The Lamp Post Motel
by Joe Gold
Review by Carolyn Frank
Dailey Swan Publishing PB ISBN/ITEM#: 0977367681
Date: August 2006 / Show Official Info /
Elmo Skinner, a nerdy solitary man, owns and manages the Lamp Post Motel, a low-rent structure located adjacent to the Tucson air force base. Noticeable mainly for a magnificent Victorian style lamp post outside the front, the motel caters to bottom-of-the-line travelers, air force and other local types stopping by for quickies, and a handful of longterm losers. Having lost the few people he once loved, Elmo has taken refuge behind a set of computer eyes that monitor the goings on in the motel. Focusing on those rooms where the sexual antics are potentially the most intriguing, Elmo has made a relatively mindless life out of watching and taping and capturing statistics.

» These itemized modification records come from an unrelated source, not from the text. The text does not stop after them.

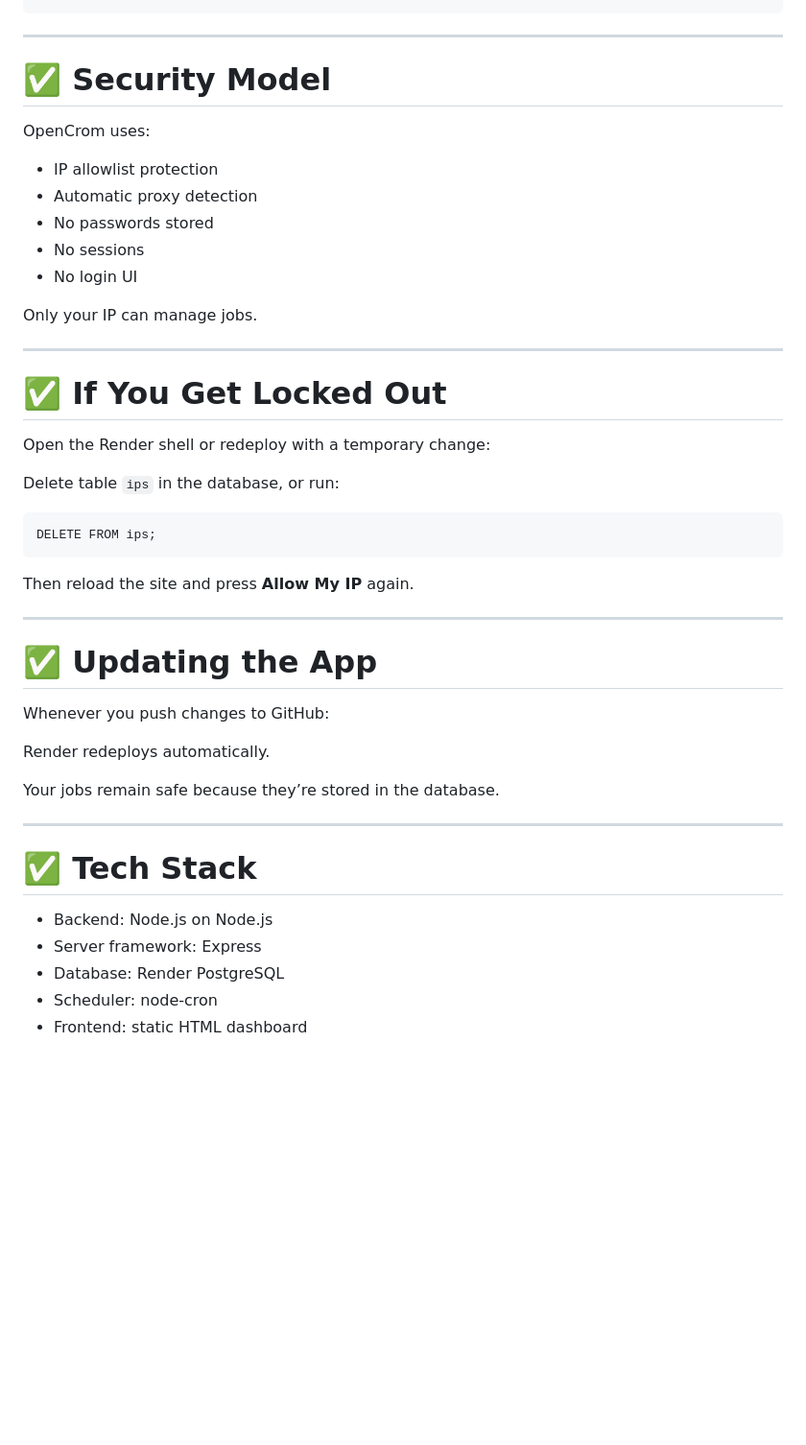
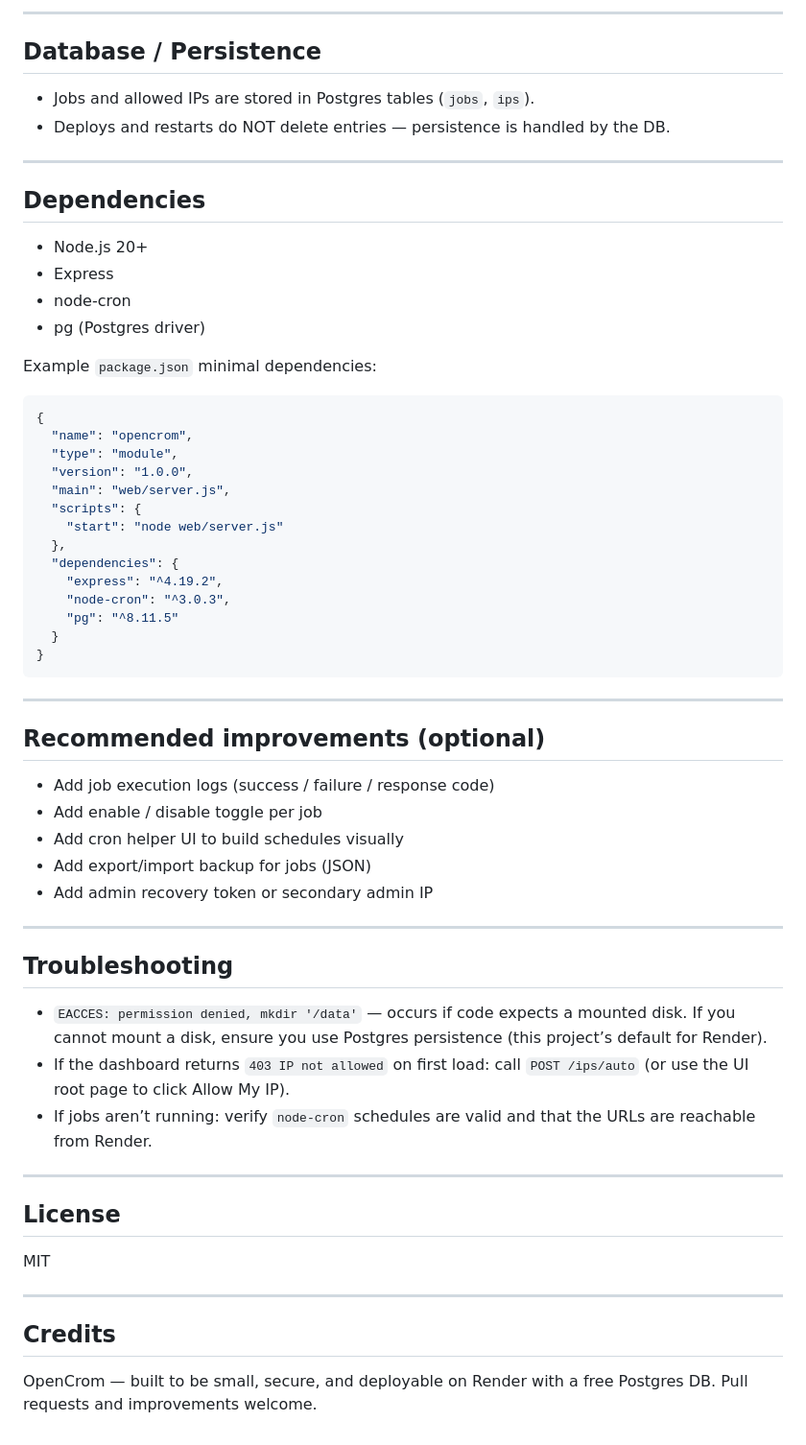
Before and after one commit to DisabledAbel/OpenCrom, a Markdown page: README.md, the part around one of its changes. Shown at 96% size. Rendered like a GitHub page; blank space fills up the shorter version.

````diff
--- a/README.md
+++ b/README.md
@@ -162,49 +119,64 @@ Examples:
+---
+
+## Database / Persistence
+
+* Jobs and allowed IPs are stored in Postgres tables (`jobs`, `ips`).
+* Deploys and restarts do NOT delete entries — persistence is handled by the DB.
+
+---
+
+## Dependencies
+
+* Node.js 20+
+* Express
+* node-cron
+* pg (Postgres driver)
+
+Example `package.json` minimal dependencies:
+
+```json
+{
+  "name": "opencrom",
+  "type": "module",
+  "version": "1.0.0",
+  "main": "web/server.js",
+  "scripts": {
+    "start": "node web/server.js"
+  },
+  "dependencies": {
+    "express": "^4.19.2",
+    "node-cron": "^3.0.3",
+    "pg": "^8.11.5"
+  }
+}
 ```
 
 ---
 
-# ✅ Security Model
+## Recommended improvements (optional)
 
-OpenCrom uses:
-
-* IP allowlist protection
-* Automatic proxy detection
-* No passwords stored
-* No sessions
-* No login UI
-
-Only your IP can manage jobs.
+* Add job execution logs (success / failure / response code)
+* Add enable / disable toggle per job
+* Add cron helper UI to build schedules visually
+* Add export/import backup for jobs (JSON)
+* Add admin recovery token or secondary admin IP
 
 ---
 
-# ✅ If You Get Locked Out
+## Troubleshooting
 
-Open the Render shell or redeploy with a temporary change:
-
-Delete table `ips` in the database, or run:
-
-```
-DELETE FROM ips;
-```
-
-Then reload the site and press **Allow My IP** again.
+* `EACCES: permission denied, mkdir '/data'` — occurs if code expects a mounted disk. If you cannot mount a disk, ensure you use Postgres persistence (this project’s default for Render).
+* If the dashboard returns `403 IP not allowed` on first load: call `POST /ips/auto` (or use the UI root page to click Allow My IP).
+* If jobs aren’t running: verify `node-cron` schedules are valid and that the URLs are reachable from Render.
 
 ---
 
-# ✅ Updating the App
+## License
 
-Whenever you push changes to GitHub:
-
-Render redeploys automatically.
-
-Your jobs remain safe because they’re stored in the database.
+MIT
 
 ---
 
-# ✅ Tech Stack
+## Credits
 
-* Backend: Node.js on Node.js
-* Server framework: Express
-* Database: Render PostgreSQL
-* Scheduler: node-cron
-* Frontend: static HTML dashboard
+OpenCrom — built to be small, secure, and deployable on Render with a free Postgres DB. Pull requests and improvements welcome.
````
Also changed, not shown: other parts of README.md (+77 -120 lines).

Out in the Mexican desert on a quiet clear night, Thea Nikolas spots something just barely visible at the edge of the infrared spectrum, and ends up getting badly attacked by two passing-by Mexicans. Loretta Lipps, a hooker who lives at the Lamp Post Motel finds Thea. Loretta brings her back to recover physically, but Thea is far too broken mentally for this to occur.
The something that Thea almost spotted is a space/time ship, bringing two graduate students from Saturn's University of the Rings 2,000 years in the future here to conduct an anthropological field study. Xaq and Yot are not the best and the brightest, and did not do the greatest job of preparing themselves for their week on the ancient world. But they are adaptable and follow the first person they see, Thea, back to the Lamp Post Motel.
These aliens are the epitome of the worst breed of graduate students anywhere, self-centered, heedless of the cultural mindsets of others, thoughtlessly cruel in small matters but occasionally capable of acts of compassion. Making them aliens from the future is primarily done to provide them with some unearthly skills and technological toys for advancing the plot – and to limit them to impacting only a small bit of our planet for a short period of time. However the aliens' impact on the two broken people, Elmo and Thea, may end up saving them.
It may be cold outside here, but the scorching heat of a Tucson summer keeps this story hurdling along to a rather surprising, but certainly in line with the underlying premises, ending. Well written, with believable characters and credible aliens/alien technology, this book is science fiction for those who dislike endless space battles and prefer a deftly written novel about internal human conflicts and their resolutions.